Filter these entries, keeping only lines that hold the word "import".
── Available data ──
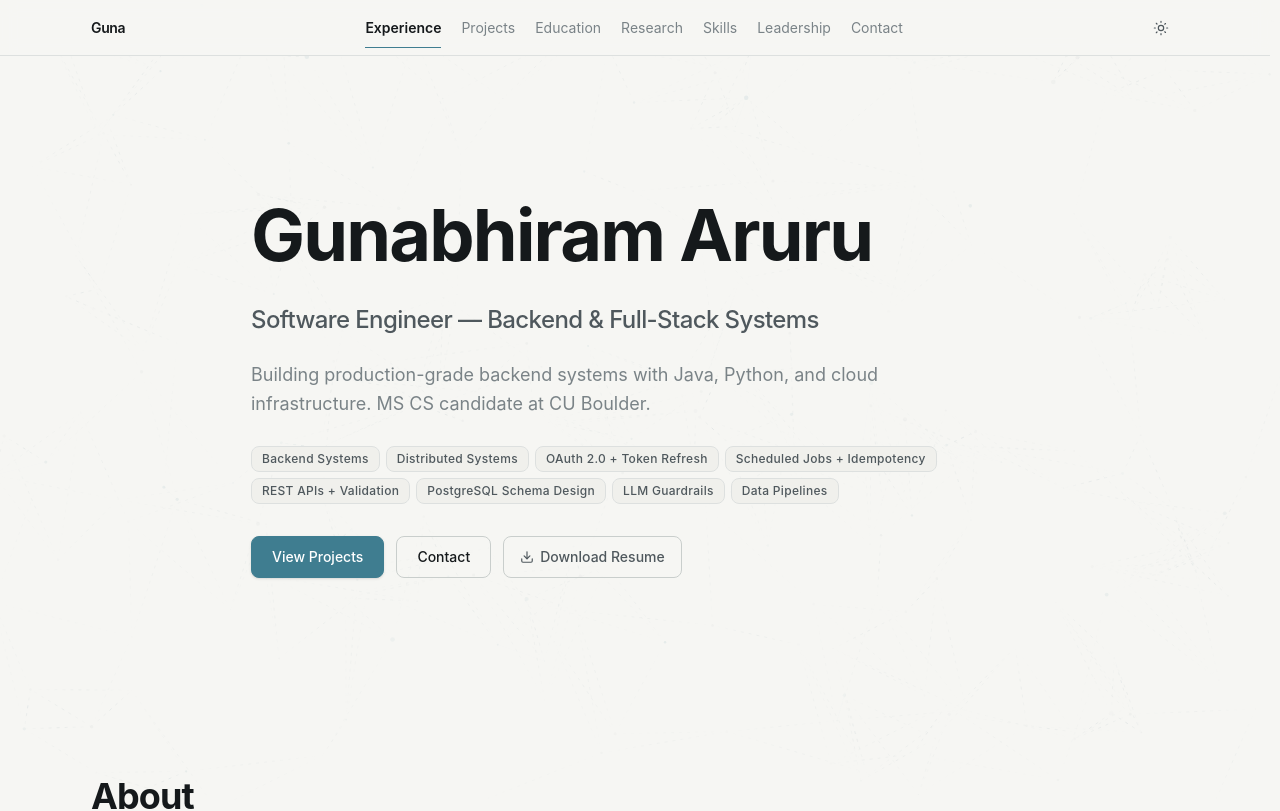
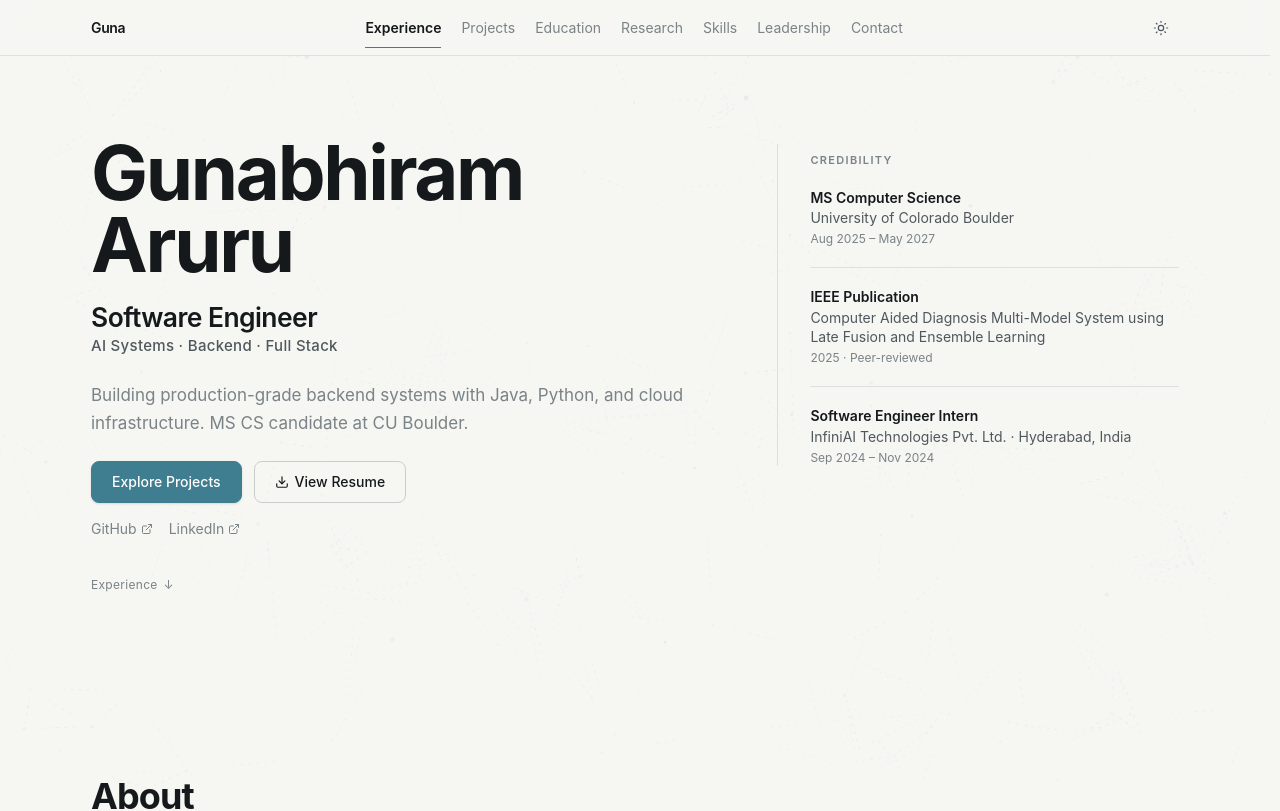
Before and after one commit to AruruGunabhiram/Portfolio-Live, a React (Vite) app: page / in a window 1280 px wide. Shown: the top 811 px of the page. Built offline with nearby package versions, Linux system fonts and the light colour scheme.

Commit message:
Refactor code structure for improved readability and maintainability

```diff
--- a/src/sections/Hero.tsx
+++ b/src/sections/Hero.tsx
@@ -1,87 +1,302 @@
 import { motion } from 'framer-motion';
-import { Container, Button } from '../components';
-import { heroAnimation } from '../utils';
-import { PROFILE, TECH_CHIPS } from '../data/profile';
+import { Container } from '../components';
+import { PROFILE } from '../data/profile';
 import { CONTACT } from '../data/contact';
+import { EDUCATION } from '../data/education';
+import { PUBLICATIONS } from '../data/publications';
+import { EXPERIENCE } from '../data/experience';
+import { prefersReducedMotion } from '../utils';
+
+// Compact credibility block — typography + separators, no cards
+function HeroProof() {
+  const edu = EDUCATION[0];
+  const pub = PUBLICATIONS[0];
+  const exp = EXPERIENCE[0];
+
+  return (
+    <div
+      className="border-t lg:border-t-0 lg:border-l lg:pl-8 lg:ml-2 pt-6 lg:pt-2 mt-2"
+      style={{ borderColor: 'var(--border)' }}
+      aria-label="Credibility highlights"
+    >
+      <p className="text-[11px] font-semibold tracking-[0.12em] uppercase mb-5" style={{ color: 'var(--text-muted)' }}>
+        Credibility
+      </p>
+      <div className="space-y-5">
+        {/* Education */}
+        <div>
+          <p className="text-sm font-semibold leading-tight" style={{ color: 'var(--text)' }}>
+            {edu.degree}
+          </p>
+          <p className="text-sm leading-snug mt-0.5" style={{ color: 'var(--text-secondary)' }}>
+            {edu.institution}
+          </p>
+          <p className="text-xs mt-1" style={{ color: 'var(--text-muted)' }}>
+            {edu.period}
+          </p>
+        </div>
+
+        <div className="h-px" style={{ background: 'var(--border)' }} aria-hidden="true" />
+
+        {/* Publication */}
+        <div>
+          <p className="text-sm font-semibold leading-tight" style={{ color: 'var(--text)' }}>
+            {pub.venue} Publication
+          </p>
+          <p className="text-sm leading-snug mt-0.5" style={{ color: 'var(--text-secondary)' }}>
+            {pub.title}
+          </p>
+          <p className="text-xs mt-1" style={{ color: 'var(--text-muted)' }}>
+            {pub.year} · Peer-reviewed
+          </p>
+        </div>
+
+        <div className="h-px" style={{ background: 'var(--border)' }} aria-hidden="true" />
+
+        {/* Experience */}
+        <div>
+          <p className="text-sm font-semibold leading-tight" style={{ color: 'var(--text)' }}>
+            {exp.role}
+          </p>
+          <p className="text-sm leading-snug mt-0.5" style={{ color: 'var(--text-secondary)' }}>
+            {exp.company} · {exp.location}
+          </p>
+          <p className="text-xs mt-1" style={{ color: 'var(--text-muted)' }}>
+            {exp.period}
+          </p>
+        </div>
+      </div>
+    </div>
+  );
+}
+
+function HeroProofRow() {
+  const edu = EDUCATION[0];
+  const pub = PUBLICATIONS[0];
+  const exp = EXPERIENCE[0];
+  return (
+    <div
+      className="flex flex-col sm:flex-row sm:flex-wrap gap-4 sm:gap-6 pt-5 mt-1 border-t text-sm"
+      style={{ borderColor: 'var(--border)' }}
+      aria-label="Credibility highlights"
+    >
+      <div className="flex gap-3 items-start min-w-0">
+        <span className="mt-1 w-1 h-1 rounded-full shrink-0" style={{ background: 'var(--text-muted)' }} aria-hidden="true" />
+        <span className="leading-snug min-w-0">
+          <span className="font-semibold" style={{ color: 'var(--text)' }}>
+            {edu.degree}
+          </span>
+          <span style={{ color: 'var(--text-muted)' }}> · {edu.institution}</span>
+        </span>
+      </div>
+      <div className="hidden sm:block w-px self-stretch shrink-0" style={{ background: 'var(--border)' }} aria-hidden="true" />
+      <div className="flex gap-3 items-start min-w-0">
+        <span className="mt-1 w-1 h-1 rounded-full shrink-0" style={{ background: 'var(--text-muted)' }} aria-hidden="true" />
+        <span className="leading-snug min-w-0">
+          <span className="font-semibold" style={{ color: 'var(--text)' }}>
+            {pub.venue}
+          </span>
+          <span style={{ color: 'var(--text-muted)' }}> · Published research · {pub.year}</span>
+        </span>
+      </div>
+      <div className="hidden sm:block w-px self-stretch shrink-0" style={{ background: 'var(--border)' }} aria-hidden="true" />
+      <div className="flex gap-3 items-start min-w-0">
+        <span className="mt-1 w-1 h-1 rounded-full shrink-0" style={{ background: 'var(--text-muted)' }} aria-hidden="true" />
+        <span className="leading-snug min-w-0">
+          <span className="font-semibold" style={{ color: 'var(--text)' }}>
+            {exp.role}
+          </span>
+          <span style={{ color: 'var(--text-muted)' }}> · {exp.companyShort ?? exp.company}</span>
+        </span>
+      </div>
+    </div>
+  );
+}
 
 export const Hero = () => {
-  const scrollTo = (id: string) => {
-    document.getElementById(id)?.scrollIntoView({ behavior: 'smooth' });
+  const reduced = typeof window !== 'undefined' ? prefersReducedMotion() : false;
+
+  const container = {
+    hidden: {},
+    visible: {
+      transition: {
+        staggerChildren: reduced ? 0 : 0.07,
+        delayChildren: reduced ? 0 : 0.04,
+      },
+    },
+  };
+
+  const item = {
+    hidden: reduced ? { opacity: 1 } : { opacity: 0, y: 14 },
+    visible: {
+      opacity: 1,
+      y: 0,
+      transition: { duration: reduced ? 0 : 0.42, ease: 'easeOut' as const },
+    },
   };
 
   return (
-    <section id="hero" className="flex items-center relative overflow-hidden" style={{ minHeight: 'min(82vh, 720px)' }}>
-      <Container className="relative z-10 py-16 sm:py-24">
+    <section
+      id="hero"
+      className="relative overflow-hidden"
+      style={{ minHeight: 'min(82svh, 760px)' }}
+      aria-labelledby="hero-heading"
+    >
+      <Container className="relative z-10 py-12 sm:py-16 lg:py-20">
+        {/* Editorial + asymmetric proof — single column on mobile/tablet, two columns on lg+ */}
         <motion.div
-          className="space-y-5 sm:space-y-6 max-w-3xl"
-          variants={heroAnimation.container}
+          className="grid lg:grid-cols-[1.35fr_0.9fr] gap-10 lg:gap-12 xl:gap-16 items-start"
+          variants={container}
           initial="hidden"
           animate="visible"
         >
-          <motion.h1
-            className="text-3xl sm:text-5xl md:text-6xl lg:text-7xl font-bold leading-tight tracking-tight"
-            style={{ color: 'var(--text)' }}
-            variants={heroAnimation.heading}
+          {/* Left — primary editorial */}
+          <div className="min-w-0">
+            <motion.div variants={item} className="space-y-5">
+              {/* Name — strongest element */}
+              <h1
+                id="hero-heading"
+                className="font-bold tracking-tight leading-[0.95]"
+                style={{
+                  color: 'var(--text)',
+                  fontSize: 'clamp(2.75rem, 6.5vw, 4.75rem)',
+                  letterSpacing: '-0.03em',
+                }}
               >
                 {PROFILE.name}
-          </motion.h1>
+              </h1>
 
-          <motion.p
-            className="text-base sm:text-xl md:text-2xl font-medium tracking-tight"
-            style={{ color: 'var(--text-secondary)' }}
-            variants={heroAnimation.subheading}
+              {/* Role hierarchy */}
+              <div className="space-y-1 pt-1">
+                <p
+                  className="font-semibold tracking-tight leading-none"
+                  style={{
+                    color: 'var(--text)',
+                    fontSize: 'clamp(1.25rem, 2.6vw, 1.65rem)',
+                    letterSpacing: '-0.02em',
+                  }}
                 >
-            {PROFILE.headline}
-          </motion.p>
+                  Software Engineer
+                </p>
+                <p
+                  className="font-medium tracking-wide"
+                  style={{
+                    color: 'var(--text-secondary)',
+                    fontSize: '0.9375rem',
+                    letterSpacing: '0.02em',
+                  }}
+                >
+                  AI Systems · Backend · Full Stack
+                </p>
+              </div>
 
-          <motion.p
-            className="text-base md:text-lg max-w-2xl leading-relaxed"
-            style={{ color: 'var(--text-muted)' }}
-            variants={heroAnimation.description}
+              {/* Value proposition — one concise statement, line-length controlled */}
+              <p
+                className="leading-relaxed max-w-[42rem] pt-1"
+                style={{
+                  color: 'var(--text-muted)',
+                  fontSize: 'clamp(1rem, 1.5vw, 1.0625rem)',
+                  lineHeight: '1.65',
+                }}
               >
                 {PROFILE.valueProposition}
-          </motion.p>
+              </p>
+            </motion.div>
 
-          <motion.div className="flex flex-wrap gap-1.5 pt-1" variants={heroAnimation.description}>
-            {TECH_CHIPS.map(chip => (
-              <span
-                key={chip}
-                className="text-xs px-2.5 py-1 rounded-md font-medium tracking-wide border"
+            {/* CTAs — max 2 high-emphasis */}
+            <motion.div variants={item} className="flex flex-wrap gap-3 pt-6">
+              <a
+                href="#projects"
+                className="inline-flex items-center justify-center px-5 py-2.5 rounded-md text-sm font-medium border shadow-sm transition-colors focus-visible:outline-none"
                 style={{
-                  background: 'var(--surface-subtle)',
-                  borderColor: 'var(--border)',
-                  color: 'var(--text-secondary)',
+                  background: 'var(--accent)',
+                  color: '#ffffff',
+                  borderColor: 'var(--accent)',
                 }}
               >
-                {chip}
-              </span>
-            ))}
-          </motion.div>
-
-          <motion.div className="flex flex-wrap gap-3 pt-2" variants={heroAnimation.cta}>
-            <Button variant="primary" onClick={() => scrollTo('projects')}>
-              View Projects
-            </Button>
-            <Button variant="secondary" onClick={() => scrollTo('contact')}>
-              Contact
-            </Button>
+                Explore Projects
+              </a>
               <a
                 href={CONTACT.resumeUrl}
                 download="Gunabhiram_Resume.pdf"
-              className="inline-flex items-center gap-1.5 text-sm px-4 py-2 rounded-md border font-medium transition-colors"
+                className="inline-flex items-center justify-center gap-1.5 px-5 py-2.5 rounded-md text-sm font-medium border bg-transparent transition-colors focus-visible:outline-none"
                 style={{
                   borderColor: 'var(--border-strong)',
-                color: 'var(--text-secondary)',
-                background: 'transparent',
+                  color: 'var(--text)',
                 }}
               >
-              <svg width="14" height="14" viewBox="0 0 24 24" fill="none" stroke="currentColor" strokeWidth="2" strokeLinecap="round" strokeLinejoin="round" aria-hidden="true">
+                <svg
+                  width="14"
+                  height="14"
+                  viewBox="0 0 24 24"
+                  fill="none"
+                  stroke="currentColor"
+                  strokeWidth="2"
+                  strokeLinecap="round"
+                  strokeLinejoin="round"
+                  aria-hidden="true"
+                >
                   <path d="M21 15v4a2 2 0 0 1-2 2H5a2 2 0 0 1-2-2v-4" />
                   <polyline points="7 10 12 15 17 10" />
                   <line x1="12" y1="15" x2="12" y2="3" />
                 </svg>
-              Download Resume
+                View Resume
               </a>
+            </motion.div>
+
+            {/* Low-emphasis external links */}
+            <motion.div variants={item} className="flex flex-wrap gap-4 pt-4 text-sm">
+              <a
+                href={CONTACT.githubUrl}
+                target="_blank"
+                rel="noreferrer"
+                className="inline-flex items-center gap-1 underline-offset-4 hover:underline focus-visible:outline-none"
+                style={{ color: 'var(--text-muted)' }}
+              >
+                GitHub
+                <svg width="12" height="12" viewBox="0 0 24 24" fill="none" stroke="currentColor" strokeWidth="2" strokeLinecap="round" strokeLinejoin="round" aria-hidden="true">
+                  <path d="M18 13v6a2 2 0 0 1-2 2H5a2 2 0 0 1-2-2V8a2 2 0 0 1 2-2h6" />
+                  <polyline points="15 3 21 3 21 9" />
+                  <line x1="10" y1="14" x2="21" y2="3" />
+                </svg>
+              </a>
+              <a
+                href={CONTACT.linkedinUrl}
+                target="_blank"
+                rel="noreferrer"
+                className="inline-flex items-center gap-1 underline-offset-4 hover:underline focus-visible:outline-none"
+                style={{ color: 'var(--text-muted)' }}
+              >
+                LinkedIn
+                <svg width="12" height="12" viewBox="0 0 24 24" fill="none" stroke="currentColor" strokeWidth="2" strokeLinecap="round" strokeLinejoin="round" aria-hidden="true">
+                  <path d="M18 13v6a2 2 0 0 1-2 2H5a2 2 0 0 1-2-2V8a2 2 0 0 1 2-2h6" />
+                  <polyline points="15 3 21 3 21 9" />
+                  <line x1="10" y1="14" x2="21" y2="3" />
+                </svg>
+              </a>
+            </motion.div>
+
+            {/* Mobile/tablet credibility — horizontal row; hidden on lg where vertical block is used */}
+            <motion.div variants={item} className="lg:hidden">
+              <HeroProofRow />
+            </motion.div>
+
+            {/* Scroll cue — subtle, non-animated */}
+            <motion.div variants={item} className="pt-8">
+              <a
+                href="#experience"
+                className="inline-flex items-center gap-1.5 text-xs tracking-wide focus-visible:outline-none"
+                style={{ color: 'var(--text-muted)' }}
+              >
+                Experience
+                <span aria-hidden="true">↓</span>
+              </a>
+            </motion.div>
+          </div>
+
+          {/* Right — meaningful proof, desktop only */}
+          <motion.div variants={item} className="hidden lg:block min-w-0">
+            <HeroProof />
           </motion.div>
         </motion.div>
       </Container>
```
Also changed, not shown: 2 other files (tests, documents, lock files or other folders). Lines whose indentation alone changed are shown as unchanged.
───
▶ Response to the task:
 import { motion } from 'framer-motion';
-import { Container, Button } from '../components';
-import { heroAnimation } from '../utils';
-import { PROFILE, TECH_CHIPS } from '../data/profile';
+import { Container } from '../components';
+import { PROFILE } from '../data/profile';
 import { CONTACT } from '../data/contact';
+import { EDUCATION } from '../data/education';
+import { PUBLICATIONS } from '../data/publications';
+import { EXPERIENCE } from '../data/experience';
+import { prefersReducedMotion } from '../utils';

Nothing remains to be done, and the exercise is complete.